● **Description of the task**
Locate every line below that contains the word "careers" and copy it.

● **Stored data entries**
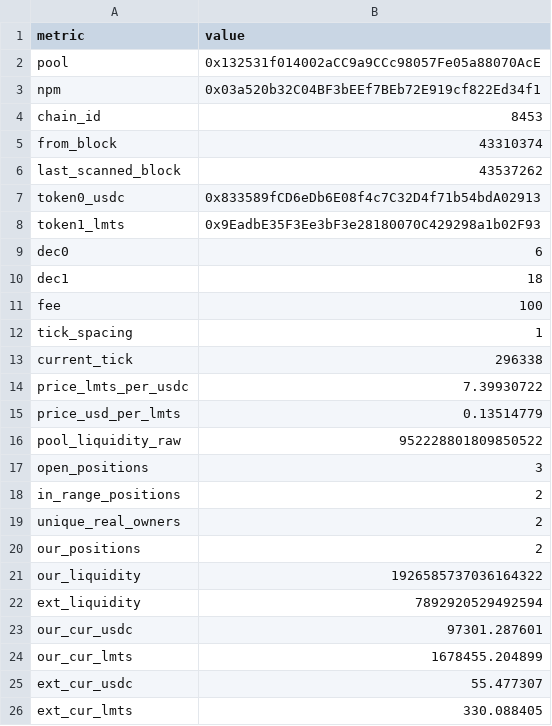
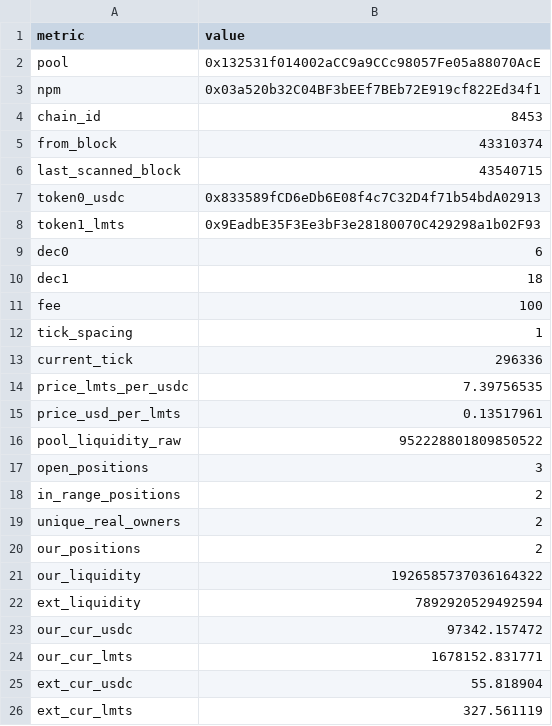
Before and after one commit to catmeover-png/uni001_new_parser, a CSV file: out/0x132531f014002acc9a9ccc98057fe05a88070ace/summary.csv, drawn as a sheet.

```diff
--- a/out/0x132531f014002acc9a9ccc98057fe05a88070ace/summary.csv
+++ b/out/0x132531f014002acc9a9ccc98057fe05a88070ace/summary.csv
@@ -5,3 +5,3 @@ chain_id,8453
 from_block,43310374
-last_scanned_block,43537262
+last_scanned_block,43540715
 token0_usdc,0x833589fCD6eDb6E08f4c7C32D4f71b54bdA02913
@@ -12,5 +12,5 @@ fee,100
 tick_spacing,1
-current_tick,296338
-price_lmts_per_usdc,7.39930722
-price_usd_per_lmts,0.13514779
+current_tick,296336
+price_lmts_per_usdc,7.39756535
+price_usd_per_lmts,0.13517961
 pool_liquidity_raw,952228801809850522
@@ -22,5 +22,5 @@ our_liquidity,1926585737036164322
 ext_liquidity,7892920529492594
-our_cur_usdc,97301.287601
-our_cur_lmts,1678455.204899
-ext_cur_usdc,55.477307
-ext_cur_lmts,330.088405
+our_cur_usdc,97342.157472
+our_cur_lmts,1678152.831771
+ext_cur_usdc,55.818904
+ext_cur_lmts,327.561119
```
Also changed, not shown: out/0x132531f014002acc9a9ccc98057fe05a88070ace/open_positions.csv, out/0x132531f014002acc9a9ccc98057fe05a88070ace/top_lp.csv, 1 other file.
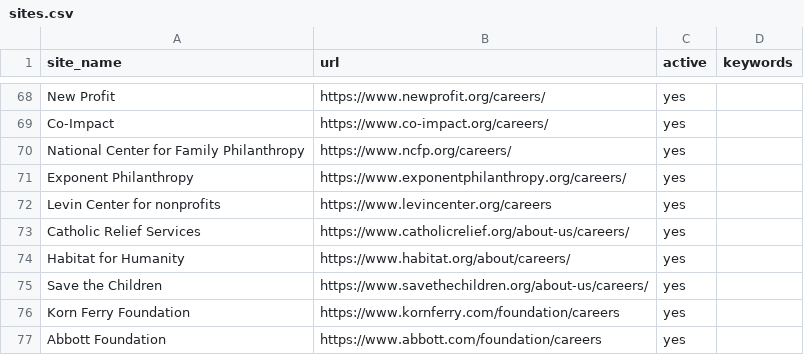
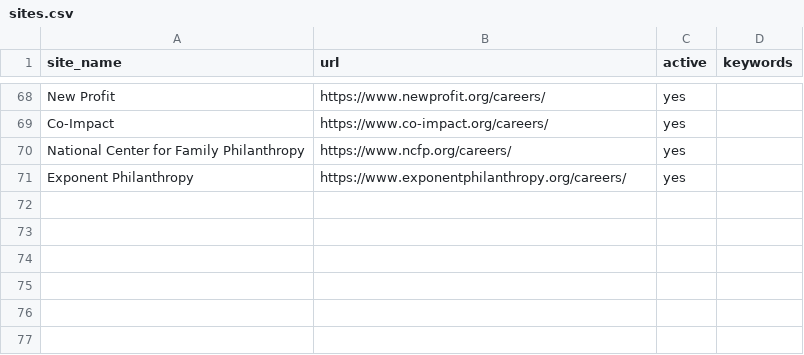
Before and after one commit to ZoellerK/Job-search, a CSV file: sites.csv, drawn as a sheet; only a part is shown, gaps mark what is left out.

```diff
--- a/sites.csv
+++ b/sites.csv
@@ -71,7 +71 @@ National Center for Family Philanthropy,https://www.ncfp.org/careers/,yes,
 Exponent Philanthropy,https://www.exponentphilanthropy.org/careers/,yes,
-Levin Center for nonprofits,https://www.levincenter.org/careers,yes,
-Catholic Relief Services,https://www.catholicrelief.org/about-us/careers/,yes,
-Habitat for Humanity,https://www.habitat.org/about/careers/,yes,
-Save the Children,https://www.savethechildren.org/about-us/careers/,yes,
-Korn Ferry Foundation,https://www.kornferry.com/foundation/careers,yes,
-Abbott Foundation,https://www.abbott.com/foundation/careers,yes,
```
Also changed, not shown: 1 other file.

● **Answer for the task**
@@ -71,7 +71 @@ National Center for Family Philanthropy,https://www.ncfp.org/careers/,yes,
 Exponent Philanthropy,https://www.exponentphilanthropy.org/careers/,yes,
-Levin Center for nonprofits,https://www.levincenter.org/careers,yes,
-Catholic Relief Services,https://www.catholicrelief.org/about-us/careers/,yes,
-Habitat for Humanity,https://www.habitat.org/about/careers/,yes,
-Save the Children,https://www.savethechildren.org/about-us/careers/,yes,
-Korn Ferry Foundation,https://www.kornferry.com/foundation/careers,yes,
-Abbott Foundation,https://www.abbott.com/foundation/careers,yes,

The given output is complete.